Current lack of profitability aside, most remain confident that Nigerian – and African – e-commerce will soonest fulfil its vast potential.
“Every year millions of people exit universities in Africa and enter the workforce. This new, younger demographic is very used to the internet, and they are making it rapidly grow. I believe in a few years it will be obvious that it is quickly turning into a very major market,” said Essien.
Zmyslowski agrees that the potential is obviously still there, and that the sector is getting ever bigger. Yet he believes it is lacking the momentum and growth to keep the hype.
“The bigger your scale, the harder it is to solve typical Nigerian e-commerce problems like fulfilment, customer retention, payments, and logistics, so it’s harder to deliver over-promised KPIs to the investors, so it’s harder to sugarcoat them to get another round,” he said.
“I’m not taking specifically Konga here, it’s an issue with many players currently. Many Nigerian e-commerce companies nowadays have delays in paying suppliers and employees, and that is never a good sign. Nigerian macroeconomics haven’t been helping lately either.”
It is these concerns, and the slow procession towards eventual profitability, that have persuaded Naspers to scale back on its involvement in Nigerian e-commerce.

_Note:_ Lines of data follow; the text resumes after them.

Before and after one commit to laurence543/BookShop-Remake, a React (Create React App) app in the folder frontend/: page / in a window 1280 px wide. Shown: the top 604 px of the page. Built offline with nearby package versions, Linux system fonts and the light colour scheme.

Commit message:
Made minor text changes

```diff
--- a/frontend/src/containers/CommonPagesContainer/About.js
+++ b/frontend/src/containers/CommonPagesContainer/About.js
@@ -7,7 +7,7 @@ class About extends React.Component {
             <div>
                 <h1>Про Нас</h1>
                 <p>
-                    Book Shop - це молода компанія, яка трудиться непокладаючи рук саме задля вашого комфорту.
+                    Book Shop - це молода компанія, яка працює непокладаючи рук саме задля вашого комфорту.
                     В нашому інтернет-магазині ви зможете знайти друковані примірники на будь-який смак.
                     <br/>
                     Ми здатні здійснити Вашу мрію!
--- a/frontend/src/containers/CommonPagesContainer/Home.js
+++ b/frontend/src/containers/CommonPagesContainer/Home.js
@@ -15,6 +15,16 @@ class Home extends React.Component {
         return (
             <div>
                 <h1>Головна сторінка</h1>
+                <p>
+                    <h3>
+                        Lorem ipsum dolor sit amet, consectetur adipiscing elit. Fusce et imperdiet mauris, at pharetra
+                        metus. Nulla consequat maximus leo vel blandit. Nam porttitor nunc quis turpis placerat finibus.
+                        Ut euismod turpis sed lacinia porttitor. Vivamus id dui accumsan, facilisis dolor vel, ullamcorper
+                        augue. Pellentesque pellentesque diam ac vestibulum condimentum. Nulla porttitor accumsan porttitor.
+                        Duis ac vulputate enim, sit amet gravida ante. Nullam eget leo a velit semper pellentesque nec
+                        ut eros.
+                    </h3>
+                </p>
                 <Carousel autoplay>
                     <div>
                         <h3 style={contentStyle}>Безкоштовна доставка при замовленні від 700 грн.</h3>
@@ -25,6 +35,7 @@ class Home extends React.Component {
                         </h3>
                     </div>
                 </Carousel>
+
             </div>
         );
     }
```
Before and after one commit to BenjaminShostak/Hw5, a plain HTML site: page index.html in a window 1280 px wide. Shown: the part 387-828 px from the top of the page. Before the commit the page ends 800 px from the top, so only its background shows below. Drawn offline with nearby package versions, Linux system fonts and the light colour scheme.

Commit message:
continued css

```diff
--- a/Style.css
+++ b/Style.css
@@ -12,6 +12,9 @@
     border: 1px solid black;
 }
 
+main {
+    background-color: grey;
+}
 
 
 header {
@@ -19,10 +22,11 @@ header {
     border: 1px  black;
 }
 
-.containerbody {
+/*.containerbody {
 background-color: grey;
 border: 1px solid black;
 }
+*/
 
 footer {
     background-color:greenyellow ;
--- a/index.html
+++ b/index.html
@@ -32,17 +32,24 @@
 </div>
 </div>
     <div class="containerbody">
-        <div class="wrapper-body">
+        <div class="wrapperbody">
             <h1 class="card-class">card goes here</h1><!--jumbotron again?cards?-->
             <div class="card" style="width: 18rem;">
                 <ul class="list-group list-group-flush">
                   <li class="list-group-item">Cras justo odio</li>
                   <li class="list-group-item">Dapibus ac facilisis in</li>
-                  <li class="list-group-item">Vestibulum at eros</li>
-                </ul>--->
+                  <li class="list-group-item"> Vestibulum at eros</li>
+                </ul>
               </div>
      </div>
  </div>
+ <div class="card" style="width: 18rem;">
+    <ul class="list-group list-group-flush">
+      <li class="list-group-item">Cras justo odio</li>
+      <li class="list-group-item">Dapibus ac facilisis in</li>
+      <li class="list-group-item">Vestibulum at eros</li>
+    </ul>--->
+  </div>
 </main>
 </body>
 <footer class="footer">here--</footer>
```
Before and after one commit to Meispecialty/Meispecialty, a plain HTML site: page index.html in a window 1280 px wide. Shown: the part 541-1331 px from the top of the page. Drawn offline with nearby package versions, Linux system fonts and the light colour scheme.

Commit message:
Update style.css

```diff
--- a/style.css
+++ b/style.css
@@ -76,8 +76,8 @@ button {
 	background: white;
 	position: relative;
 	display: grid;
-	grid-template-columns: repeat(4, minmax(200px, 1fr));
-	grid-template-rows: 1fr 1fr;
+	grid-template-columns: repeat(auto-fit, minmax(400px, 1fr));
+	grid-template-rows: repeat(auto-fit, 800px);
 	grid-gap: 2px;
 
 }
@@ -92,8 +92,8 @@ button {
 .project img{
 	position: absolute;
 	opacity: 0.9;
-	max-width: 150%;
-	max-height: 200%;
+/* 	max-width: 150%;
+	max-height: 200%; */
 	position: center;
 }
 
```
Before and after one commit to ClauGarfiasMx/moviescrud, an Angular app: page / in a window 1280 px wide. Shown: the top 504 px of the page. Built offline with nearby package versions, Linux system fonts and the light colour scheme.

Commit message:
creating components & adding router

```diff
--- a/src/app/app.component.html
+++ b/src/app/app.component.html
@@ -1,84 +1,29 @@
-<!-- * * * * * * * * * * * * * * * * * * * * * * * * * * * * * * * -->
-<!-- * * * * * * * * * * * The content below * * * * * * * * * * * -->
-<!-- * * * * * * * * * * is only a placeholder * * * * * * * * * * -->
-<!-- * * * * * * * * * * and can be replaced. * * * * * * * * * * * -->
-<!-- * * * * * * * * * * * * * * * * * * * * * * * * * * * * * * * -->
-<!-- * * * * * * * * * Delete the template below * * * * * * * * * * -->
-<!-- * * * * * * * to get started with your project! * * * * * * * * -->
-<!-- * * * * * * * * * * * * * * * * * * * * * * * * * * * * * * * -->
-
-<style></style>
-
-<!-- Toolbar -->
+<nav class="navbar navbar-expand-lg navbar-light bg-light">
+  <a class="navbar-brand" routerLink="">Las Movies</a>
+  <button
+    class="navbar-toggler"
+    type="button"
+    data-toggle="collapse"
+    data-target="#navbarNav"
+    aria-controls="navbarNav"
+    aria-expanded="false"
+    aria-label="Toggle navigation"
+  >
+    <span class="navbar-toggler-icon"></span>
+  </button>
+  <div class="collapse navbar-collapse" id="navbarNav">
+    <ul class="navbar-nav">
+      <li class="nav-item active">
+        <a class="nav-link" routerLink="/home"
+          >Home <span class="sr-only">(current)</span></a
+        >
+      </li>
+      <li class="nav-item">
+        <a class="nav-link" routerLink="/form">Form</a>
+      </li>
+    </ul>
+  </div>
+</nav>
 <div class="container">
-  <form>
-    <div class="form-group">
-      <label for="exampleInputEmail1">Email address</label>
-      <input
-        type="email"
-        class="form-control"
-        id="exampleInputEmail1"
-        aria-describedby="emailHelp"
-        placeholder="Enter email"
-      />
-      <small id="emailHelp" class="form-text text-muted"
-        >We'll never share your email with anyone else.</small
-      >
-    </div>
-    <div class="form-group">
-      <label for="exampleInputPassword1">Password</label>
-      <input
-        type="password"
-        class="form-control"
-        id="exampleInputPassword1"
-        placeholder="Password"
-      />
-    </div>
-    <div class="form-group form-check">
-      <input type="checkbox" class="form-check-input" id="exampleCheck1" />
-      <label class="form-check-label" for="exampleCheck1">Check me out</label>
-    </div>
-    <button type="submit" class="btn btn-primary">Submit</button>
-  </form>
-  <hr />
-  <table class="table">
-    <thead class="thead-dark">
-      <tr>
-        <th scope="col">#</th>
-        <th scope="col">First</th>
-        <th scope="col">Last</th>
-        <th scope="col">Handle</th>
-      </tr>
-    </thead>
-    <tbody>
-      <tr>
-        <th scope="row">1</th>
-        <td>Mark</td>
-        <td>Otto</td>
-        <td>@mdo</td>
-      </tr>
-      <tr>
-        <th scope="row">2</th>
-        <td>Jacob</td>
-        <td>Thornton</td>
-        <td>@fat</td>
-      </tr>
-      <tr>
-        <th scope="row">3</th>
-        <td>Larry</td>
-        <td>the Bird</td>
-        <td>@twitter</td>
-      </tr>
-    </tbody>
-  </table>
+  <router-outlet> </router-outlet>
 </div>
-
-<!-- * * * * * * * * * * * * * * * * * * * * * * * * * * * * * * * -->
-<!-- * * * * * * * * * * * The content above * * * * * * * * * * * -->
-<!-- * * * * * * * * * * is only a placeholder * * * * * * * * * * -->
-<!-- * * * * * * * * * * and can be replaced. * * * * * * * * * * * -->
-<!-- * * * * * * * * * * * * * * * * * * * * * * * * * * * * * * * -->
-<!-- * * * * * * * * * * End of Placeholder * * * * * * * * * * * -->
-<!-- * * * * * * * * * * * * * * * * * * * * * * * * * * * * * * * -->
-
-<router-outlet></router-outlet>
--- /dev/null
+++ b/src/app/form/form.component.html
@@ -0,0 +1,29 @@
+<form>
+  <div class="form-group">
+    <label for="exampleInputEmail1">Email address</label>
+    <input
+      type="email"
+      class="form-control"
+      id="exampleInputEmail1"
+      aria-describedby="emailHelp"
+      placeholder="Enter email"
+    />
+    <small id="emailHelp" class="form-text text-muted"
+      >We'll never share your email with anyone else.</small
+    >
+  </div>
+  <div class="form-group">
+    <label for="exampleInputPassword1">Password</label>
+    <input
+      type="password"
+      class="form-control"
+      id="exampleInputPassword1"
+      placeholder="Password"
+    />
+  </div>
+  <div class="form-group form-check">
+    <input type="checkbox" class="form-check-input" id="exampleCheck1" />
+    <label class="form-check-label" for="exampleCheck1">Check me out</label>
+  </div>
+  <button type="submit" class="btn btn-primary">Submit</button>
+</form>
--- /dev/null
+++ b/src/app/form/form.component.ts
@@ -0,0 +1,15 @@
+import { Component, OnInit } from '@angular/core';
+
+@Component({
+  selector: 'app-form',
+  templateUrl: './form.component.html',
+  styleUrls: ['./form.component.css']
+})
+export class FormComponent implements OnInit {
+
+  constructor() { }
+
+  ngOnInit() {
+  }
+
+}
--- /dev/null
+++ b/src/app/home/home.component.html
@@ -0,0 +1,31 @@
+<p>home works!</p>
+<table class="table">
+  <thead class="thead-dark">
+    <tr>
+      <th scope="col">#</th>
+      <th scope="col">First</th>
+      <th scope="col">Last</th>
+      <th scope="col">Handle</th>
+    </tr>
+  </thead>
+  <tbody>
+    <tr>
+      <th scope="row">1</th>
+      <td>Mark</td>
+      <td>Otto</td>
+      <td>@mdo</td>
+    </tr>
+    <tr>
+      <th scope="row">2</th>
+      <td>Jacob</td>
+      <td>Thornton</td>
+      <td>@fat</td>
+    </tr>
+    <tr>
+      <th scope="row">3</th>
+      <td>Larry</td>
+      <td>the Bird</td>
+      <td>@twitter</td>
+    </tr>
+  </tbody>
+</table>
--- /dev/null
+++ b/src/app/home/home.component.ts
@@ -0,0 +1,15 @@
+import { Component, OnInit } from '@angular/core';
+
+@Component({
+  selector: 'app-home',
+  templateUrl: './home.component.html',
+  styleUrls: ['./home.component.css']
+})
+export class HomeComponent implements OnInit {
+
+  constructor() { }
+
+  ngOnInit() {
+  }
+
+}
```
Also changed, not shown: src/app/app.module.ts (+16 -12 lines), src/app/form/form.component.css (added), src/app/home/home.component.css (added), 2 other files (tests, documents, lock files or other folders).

The likes of Essien and Zmyslowski remain optimistic for the future, but quicker development and more success stories are necessary to keep the sector on track and in investor thoughts.